A wonderful young woman named Mi-Ja met us on Thursday afternoon and took us by subway to a chiropractor appointment for Jim to translate for him. She speaks perfect English and said she does translation for TV stations there. All those who told me that Moscow’s subway system is the best in the world have not seen Seoul’s. The chiropractor is blind and so sweet and kind. He wished he had more time to work on Jim’s messed up back but he did the best he could. On the way to his office Jim found one of those things that looks like a tennis racket but has batteries so you can swat flies and mosquitoes and it zaps them – great sport. If they haven’t caught on in the US yet I’m sure they will eventually. We offered to take Mi-Ja to dinner afterward but she had an appointment but said she would take a rain check for next time and would take us to a good Korean restaurant. She asked in fun why we do not have a “snow check”.
Everywhere we went there were kind Korean people who asked us if we needed help finding our way. Even when we were waiting for our bus to take us to the airport to leave town there was a nice young Korean man on crutches who asked if we needed help finding something. The older Koreans bowed to us on the streets. We had a couple of nice long chats with President Jun who is president of the Seoul Temple. Some older people who didn’t speak English were standing outside when we were chatting with him the second time and they wanted to have their picture taken with us so we obliged. We have no idea who they are but they thanked us profusely.

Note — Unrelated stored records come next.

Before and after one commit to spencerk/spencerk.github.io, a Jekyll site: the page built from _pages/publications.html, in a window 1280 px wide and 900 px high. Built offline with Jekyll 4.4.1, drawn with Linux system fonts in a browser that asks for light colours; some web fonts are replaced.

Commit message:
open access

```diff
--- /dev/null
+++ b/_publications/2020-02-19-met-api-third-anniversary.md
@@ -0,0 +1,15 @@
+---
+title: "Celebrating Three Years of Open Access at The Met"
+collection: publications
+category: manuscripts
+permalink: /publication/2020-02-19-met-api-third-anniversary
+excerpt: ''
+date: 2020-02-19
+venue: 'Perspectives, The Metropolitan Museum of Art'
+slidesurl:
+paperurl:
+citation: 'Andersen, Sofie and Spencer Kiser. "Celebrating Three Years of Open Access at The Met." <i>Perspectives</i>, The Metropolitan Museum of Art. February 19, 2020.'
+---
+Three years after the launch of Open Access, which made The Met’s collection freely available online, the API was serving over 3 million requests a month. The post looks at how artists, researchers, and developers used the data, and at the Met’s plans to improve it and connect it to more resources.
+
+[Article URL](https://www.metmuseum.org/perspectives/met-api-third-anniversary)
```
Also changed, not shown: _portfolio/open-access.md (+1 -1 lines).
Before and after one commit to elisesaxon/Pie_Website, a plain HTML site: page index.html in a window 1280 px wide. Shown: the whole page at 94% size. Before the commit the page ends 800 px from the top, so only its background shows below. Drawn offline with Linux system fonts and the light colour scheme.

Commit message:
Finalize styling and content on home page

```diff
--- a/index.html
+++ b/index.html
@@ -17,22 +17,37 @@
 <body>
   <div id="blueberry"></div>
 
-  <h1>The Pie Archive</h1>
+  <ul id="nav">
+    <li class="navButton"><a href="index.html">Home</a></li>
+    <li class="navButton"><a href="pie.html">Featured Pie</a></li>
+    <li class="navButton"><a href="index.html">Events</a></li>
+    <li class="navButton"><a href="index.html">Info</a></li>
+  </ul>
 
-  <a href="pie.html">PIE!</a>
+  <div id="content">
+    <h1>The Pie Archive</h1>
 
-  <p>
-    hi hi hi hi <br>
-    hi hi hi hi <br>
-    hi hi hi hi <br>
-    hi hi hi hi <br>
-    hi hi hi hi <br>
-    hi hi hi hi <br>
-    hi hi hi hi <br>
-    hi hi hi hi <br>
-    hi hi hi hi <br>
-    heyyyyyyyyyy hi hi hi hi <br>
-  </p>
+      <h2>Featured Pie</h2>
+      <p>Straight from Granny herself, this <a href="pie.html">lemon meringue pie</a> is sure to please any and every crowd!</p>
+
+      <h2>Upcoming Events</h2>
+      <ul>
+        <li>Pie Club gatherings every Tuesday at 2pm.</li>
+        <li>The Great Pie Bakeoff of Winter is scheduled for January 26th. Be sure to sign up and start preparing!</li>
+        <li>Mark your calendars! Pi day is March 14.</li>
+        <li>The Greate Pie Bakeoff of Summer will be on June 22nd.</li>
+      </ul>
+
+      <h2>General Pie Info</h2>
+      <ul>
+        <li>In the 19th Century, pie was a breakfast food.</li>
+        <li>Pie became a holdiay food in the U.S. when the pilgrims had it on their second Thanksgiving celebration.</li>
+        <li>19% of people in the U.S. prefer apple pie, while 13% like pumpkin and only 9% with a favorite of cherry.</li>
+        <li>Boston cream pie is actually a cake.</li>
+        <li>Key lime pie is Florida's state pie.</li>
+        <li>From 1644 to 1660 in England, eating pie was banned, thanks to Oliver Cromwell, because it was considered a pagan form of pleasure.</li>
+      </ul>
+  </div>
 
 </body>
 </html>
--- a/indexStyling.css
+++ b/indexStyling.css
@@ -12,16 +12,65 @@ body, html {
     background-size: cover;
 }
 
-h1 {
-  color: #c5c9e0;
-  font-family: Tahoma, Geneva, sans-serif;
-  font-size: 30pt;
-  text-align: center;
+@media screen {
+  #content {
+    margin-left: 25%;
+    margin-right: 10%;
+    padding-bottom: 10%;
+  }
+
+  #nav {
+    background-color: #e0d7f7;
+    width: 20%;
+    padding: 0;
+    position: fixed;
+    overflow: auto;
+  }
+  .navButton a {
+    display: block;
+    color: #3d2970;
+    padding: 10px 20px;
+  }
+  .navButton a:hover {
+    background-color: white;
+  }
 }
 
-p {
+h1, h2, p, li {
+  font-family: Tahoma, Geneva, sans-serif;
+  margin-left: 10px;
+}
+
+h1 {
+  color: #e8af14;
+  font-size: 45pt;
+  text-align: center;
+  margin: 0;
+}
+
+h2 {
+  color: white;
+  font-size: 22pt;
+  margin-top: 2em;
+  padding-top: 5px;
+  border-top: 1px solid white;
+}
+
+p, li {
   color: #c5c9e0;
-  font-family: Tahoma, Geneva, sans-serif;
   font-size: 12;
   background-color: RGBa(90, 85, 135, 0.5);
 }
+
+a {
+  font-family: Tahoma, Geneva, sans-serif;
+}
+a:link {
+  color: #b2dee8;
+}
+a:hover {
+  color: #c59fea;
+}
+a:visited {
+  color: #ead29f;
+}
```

I have attached some pictures. There were so many to choose from but I had to limit myself. Don’t know what order they are in but one is me in front of the temple, one is the Korean people who wanted their pics taken with us in front of the temple (President Jun is on the far right), one shows the scooters that deliver McDonald’s, one shows Koreans enjoying Mexican food and then us enjoying Mexican food with the American temple missionary, and one shows us in front of a bell from a Bhuddist monastery dating to 1200 – Jim got to ring it.
Now we are back in the real world of our mission with new passports for the next 90 days. Things are really starting to happen for us in humanitarian work. It was raining so hard last night and this morning that we got drenched on the way to church. We walk about a mile up a gently sloping hill after we get off the bus. It was a veritable river. So we splurged and took a taxi to come home.
We have great cause to thank God for His great blessings to us; not just the temporal ones but the promise of Eternal Life through the miraculous Atonement of our Saviour. We pray for His blessings upon all of you! Love, Elder and Sister